The Eagles, a legendary rock band of the 1970s, experienced a remarkable ascent unlike any other. While their contemporaries delved into progressive rock or indulged in heavy metal fantasies, Don Henley and Glenn Frey chose a different path. They crafted breezy music that offered an escape from the challenges of everyday life. While their groundbreaking album, Hotel California, may be seen as their crowning achievement, Frey holds a different perspective on the band’s finest work.
During the early stages of their career, as they embarked on their debut album, the Eagles were still finding their footing. With the assistance of David Geffen at Asylum and the renowned superproducer Glyn Johns, the band achieved their first notable hits, including “Take It Easy” and “Peaceful Easy Feeling.” Although these tracks were a promising start, there was more work to be done.
Frey spoke highly of the band’s second album, Desperado. However, it did not find immediate success upon release. In fact, it was initially considered an underwhelming flop. It wasn’t until years later, when artists like Linda Ronstadt covered songs from the album, that the true power of tracks like the title song was recognized.
As the band evolved and added Don Felder to their lineup for the On the Border album, they gained additional musical prowess. Felder, nicknamed ‘Fingers,’ displayed his versatility by effortlessly playing various styles, whether it was shredding on a hard rock track or adding emotive guitar solos like in “Best of My Love.” This new dynamic thrust the band into their next phase, where they struck gold with the highly acclaimed One of These Nights album.
Immersed in the glamorous Hollywood scene, half of the album explored the darker side of the entertainment industry like never before. From Randy Meisner’s cautionary tale in “Too Many Hands” to the introspective title track, the band reminded their audience of the perils that come with pursuing a life in music. Furthermore, they drew from their own experiences, addressing topics such as the women who frequented bars on “Lyin’ Eyes” and the monotonous grind of Tinseltown on “The Hollywood Waltz.” There was an abundance of meaningful content for listeners to unpack.
It was during this transformative period that Frey believed the band had truly found their calling. Reflecting on the album later in life, he considered the title track, “One of These Nights,” a turning point in their career. In his memoir, Life in the Fast Lane, he remarked, “We made a quantum leap with ‘One of These Nights.’ It was a breakthrough song. It is my favorite Eagles record. If I had to choose one, it wouldn’t be ‘Hotel California’; it would be ‘One of These Nights.'”
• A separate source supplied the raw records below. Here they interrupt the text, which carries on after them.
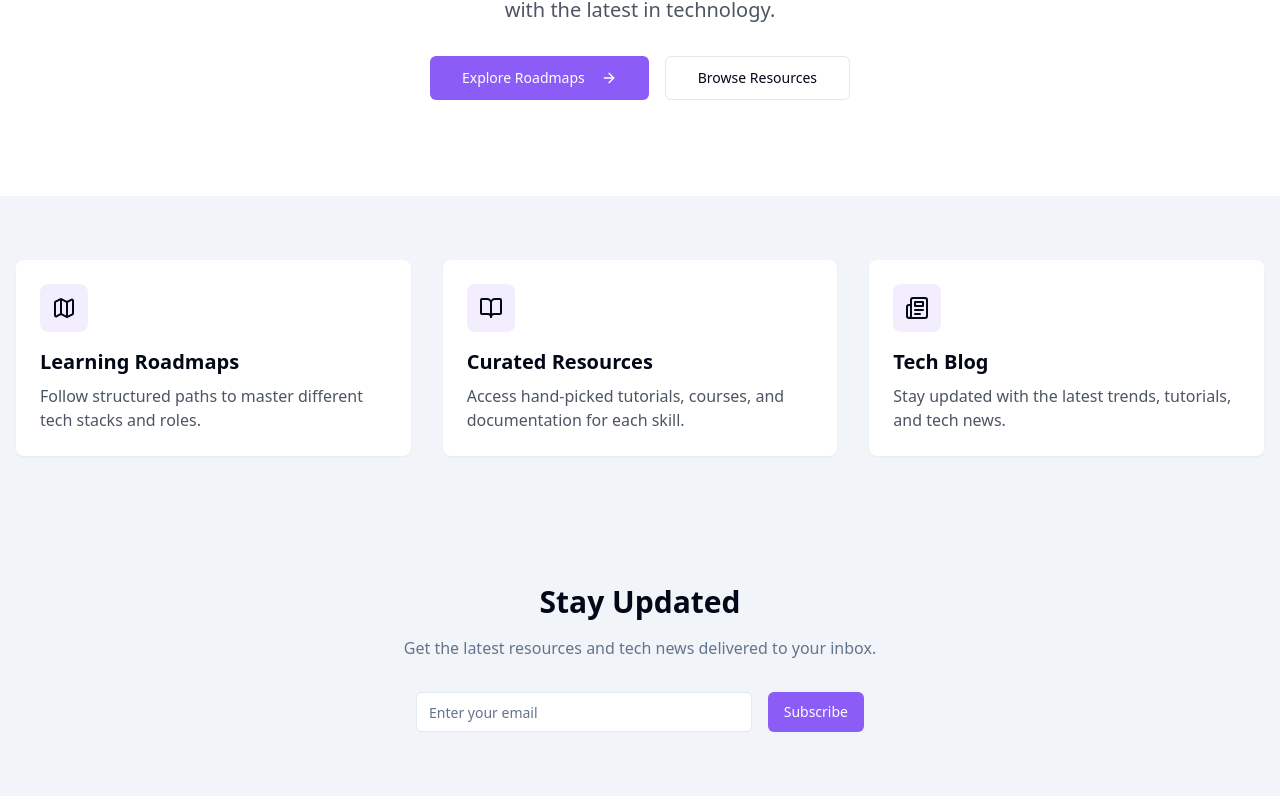
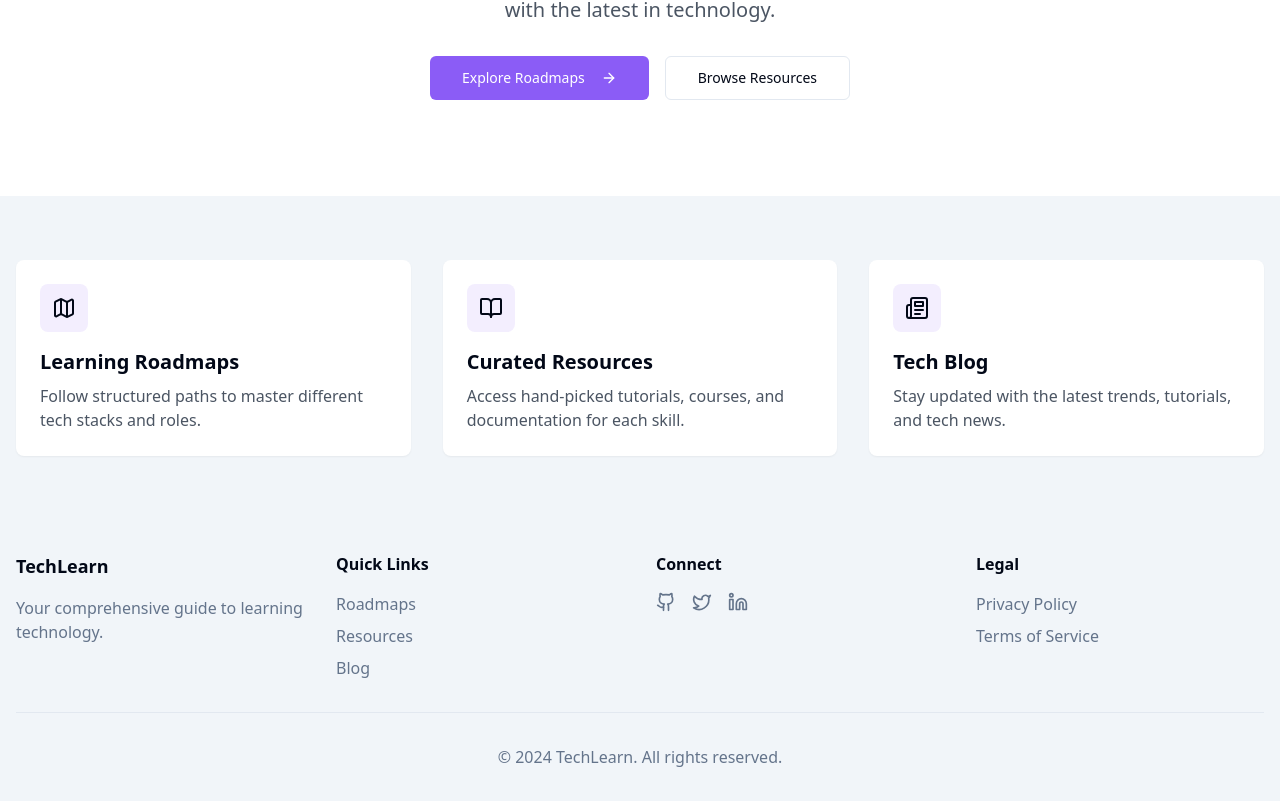
Before and after one commit to careermint/CodeManthan, a React (Vite) app: page / in a window 1280 px wide. Shown: the part 304-1105 px from the top of the page. Built offline with nearby package versions, Linux system fonts and the light colour scheme.

Commit message:
Add header and footer with animations
Implement a header and footer across all pages including home, roadmaps, resources, and blog. Add hover animations on the home page links for enhanced user interaction.
[skip gpt_engineer]

```diff
--- a/src/App.tsx
+++ b/src/App.tsx
@@ -3,6 +3,8 @@ import { Toaster as Sonner } from "@/components/ui/sonner";
 import { TooltipProvider } from "@/components/ui/tooltip";
 import { QueryClient, QueryClientProvider } from "@tanstack/react-query";
 import { BrowserRouter, Routes, Route } from "react-router-dom";
+import Navigation from "./components/Navigation";
+import Footer from "./components/Footer";
 import Index from "./pages/Index";
 
 const queryClient = new QueryClient();
@@ -13,12 +15,18 @@ const App = () => (
       <Toaster />
       <Sonner />
       <BrowserRouter>
+        <div className="min-h-screen flex flex-col">
+          <Navigation />
+          <main className="flex-grow">
             <Routes>
               <Route path="/" element={<Index />} />
               <Route path="/roadmaps" element={<div>Roadmaps Coming Soon</div>} />
               <Route path="/resources" element={<div>Resources Coming Soon</div>} />
               <Route path="/blog" element={<div>Blog Coming Soon</div>} />
             </Routes>
+          </main>
+          <Footer />
+        </div>
       </BrowserRouter>
     </TooltipProvider>
   </QueryClientProvider>
--- /dev/null
+++ b/src/components/Footer.tsx
@@ -0,0 +1,73 @@
+import { Link } from "react-router-dom";
+import { Github, Twitter, Linkedin } from "lucide-react";
+
+const Footer = () => {
+  return (
+    <footer className="bg-muted mt-auto">
+      <div className="container mx-auto px-4 py-8">
+        <div className="grid grid-cols-1 md:grid-cols-4 gap-8">
+          <div>
+            <h3 className="font-bold text-lg mb-4">TechLearn</h3>
+            <p className="text-muted-foreground">
+              Your comprehensive guide to learning technology.
+            </p>
+          </div>
+          <div>
+            <h4 className="font-semibold mb-4">Quick Links</h4>
+            <ul className="space-y-2">
+              <li>
+                <Link to="/roadmaps" className="text-muted-foreground hover:text-primary transition-colors">
+                  Roadmaps
+                </Link>
+              </li>
+              <li>
+                <Link to="/resources" className="text-muted-foreground hover:text-primary transition-colors">
+                  Resources
+                </Link>
+              </li>
+              <li>
+                <Link to="/blog" className="text-muted-foreground hover:text-primary transition-colors">
+                  Blog
+                </Link>
+              </li>
+            </ul>
+          </div>
+          <div>
+            <h4 className="font-semibold mb-4">Connect</h4>
+            <div className="flex space-x-4">
+              <a href="#" className="text-muted-foreground hover:text-primary transition-colors">
+                <Github className="h-5 w-5" />
+              </a>
+              <a href="#" className="text-muted-foreground hover:text-primary transition-colors">
+                <Twitter className="h-5 w-5" />
+              </a>
+              <a href="#" className="text-muted-foreground hover:text-primary transition-colors">
+                <Linkedin className="h-5 w-5" />
+              </a>
+            </div>
+          </div>
+          <div>
+            <h4 className="font-semibold mb-4">Legal</h4>
+            <ul className="space-y-2">
+              <li>
+                <a href="#" className="text-muted-foreground hover:text-primary transition-colors">
+                  Privacy Policy
+                </a>
+              </li>
+              <li>
+                <a href="#" className="text-muted-foreground hover:text-primary transition-colors">
+                  Terms of Service
+                </a>
+              </li>
+            </ul>
+          </div>
+        </div>
+        <div className="border-t mt-8 pt-8 text-center text-muted-foreground">
+          <p>&copy; {new Date().getFullYear()} TechLearn. All rights reserved.</p>
+        </div>
+      </div>
+    </footer>
+  );
+};
+
+export default Footer;
--- a/src/pages/Index.tsx
+++ b/src/pages/Index.tsx
@@ -1,7 +1,5 @@
 import { ArrowRight, BookOpen, Map, Newspaper } from "lucide-react";
 import { Button } from "@/components/ui/button";
-import Navigation from "@/components/Navigation";
-import Newsletter from "@/components/Newsletter";
 import { Link } from "react-router-dom";
 
 const Index = () => {
@@ -11,43 +9,44 @@ const Index = () => {
       title: "Learning Roadmaps",
       description:
         "Follow structured paths to master different tech stacks and roles.",
+      link: "/roadmaps"
     },
     {
       icon: <BookOpen className="h-6 w-6" />,
       title: "Curated Resources",
       description:
         "Access hand-picked tutorials, courses, and documentation for each skill.",
+      link: "/resources"
     },
     {
       icon: <Newspaper className="h-6 w-6" />,
       title: "Tech Blog",
       description:
         "Stay updated with the latest trends, tutorials, and tech news.",
+      link: "/blog"
     },
   ];
 
   return (
     <div className="min-h-screen">
-      <Navigation />
-
       {/* Hero Section */}
       <div className="pt-24 pb-16 md:pt-32 md:pb-24">
         <div className="container mx-auto px-4">
           <div className="max-w-3xl mx-auto text-center">
-            <h1 className="text-4xl md:text-6xl font-bold mb-6 bg-gradient-to-r from-primary to-secondary bg-clip-text text-transparent">
+            <h1 className="text-4xl md:text-6xl font-bold mb-6 bg-gradient-to-r from-primary to-secondary bg-clip-text text-transparent animate-fade-in">
               Your Journey in Tech Starts Here
             </h1>
-            <p className="text-xl text-gray-600 mb-8">
+            <p className="text-xl text-gray-600 mb-8 animate-fade-in" style={{ animationDelay: "200ms" }}>
               Follow structured learning paths, access curated resources, and stay
               updated with the latest in technology.
             </p>
-            <div className="flex flex-col sm:flex-row gap-4 justify-center">
-              <Button size="lg" asChild>
+            <div className="flex flex-col sm:flex-row gap-4 justify-center animate-fade-in" style={{ animationDelay: "400ms" }}>
+              <Button size="lg" asChild className="transform transition-transform hover:scale-105">
                 <Link to="/roadmaps">
                   Explore Roadmaps <ArrowRight className="ml-2 h-5 w-5" />
                 </Link>
               </Button>
-              <Button size="lg" variant="outline" asChild>
+              <Button size="lg" variant="outline" asChild className="transform transition-transform hover:scale-105">
                 <Link to="/resources">Browse Resources</Link>
               </Button>
             </div>
@@ -60,24 +59,24 @@ const Index = () => {
         <div className="container mx-auto px-4">
           <div className="grid md:grid-cols-3 gap-8">
             {features.map((feature, index) => (
-              <div
+              <Link
+                to={feature.link}
                 key={index}
-                className="bg-white p-6 rounded-lg shadow-sm hover:shadow-md transition-shadow animate-fade-in"
+                className="bg-white p-6 rounded-lg shadow-sm hover:shadow-md transition-all duration-300 transform hover:-translate-y-1 animate-fade-in group"
                 style={{ animationDelay: `${index * 100}ms` }}
               >
-                <div className="w-12 h-12 bg-primary/10 rounded-lg flex items-center justify-center mb-4">
+                <div className="w-12 h-12 bg-primary/10 rounded-lg flex items-center justify-center mb-4 group-hover:bg-primary/20 transition-colors">
                   {feature.icon}
                 </div>
-                <h3 className="text-xl font-semibold mb-2">{feature.title}</h3>
+                <h3 className="text-xl font-semibold mb-2 group-hover:text-primary transition-colors">
+                  {feature.title}
+                </h3>
                 <p className="text-gray-600">{feature.description}</p>
-              </div>
+              </Link>
             ))}
           </div>
         </div>
       </div>
-
-      {/* Newsletter Section */}
-      <Newsletter />
     </div>
   );
 };
```
Lines whose indentation alone changed are shown as unchanged.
Sadly, the band’s journey was not without its challenges. Following disagreements and the reluctant inclusion of “I Wish You Peace,” Bernie Leadon departed, making way for Joe Walsh to join for the iconic Hotel California album. This transition marked the beginning of the Eagles spreading their wings, each member holding boundless potential for even greater artistic achievements.
Q: Which album is considered the Eagles’ crowning achievement?
A: The Eagles’ groundbreaking album, Hotel California, is often regarded as their crowning achievement.
Q: Who joined the Eagles for the album On the Border?
A: Don Felder joined the Eagles for the On the Border album, bringing added musical expertise to the band.
Q: What song does Glenn Frey consider his favorite Eagles record?
A: Glenn Frey considers “One of These Nights” as his favorite Eagles record, describing it as a breakthrough song.
Q: Why did Bernie Leadon leave the Eagles?
A: Bernie Leadon left the Eagles due to creative disagreements, making way for Joe Walsh to join the band.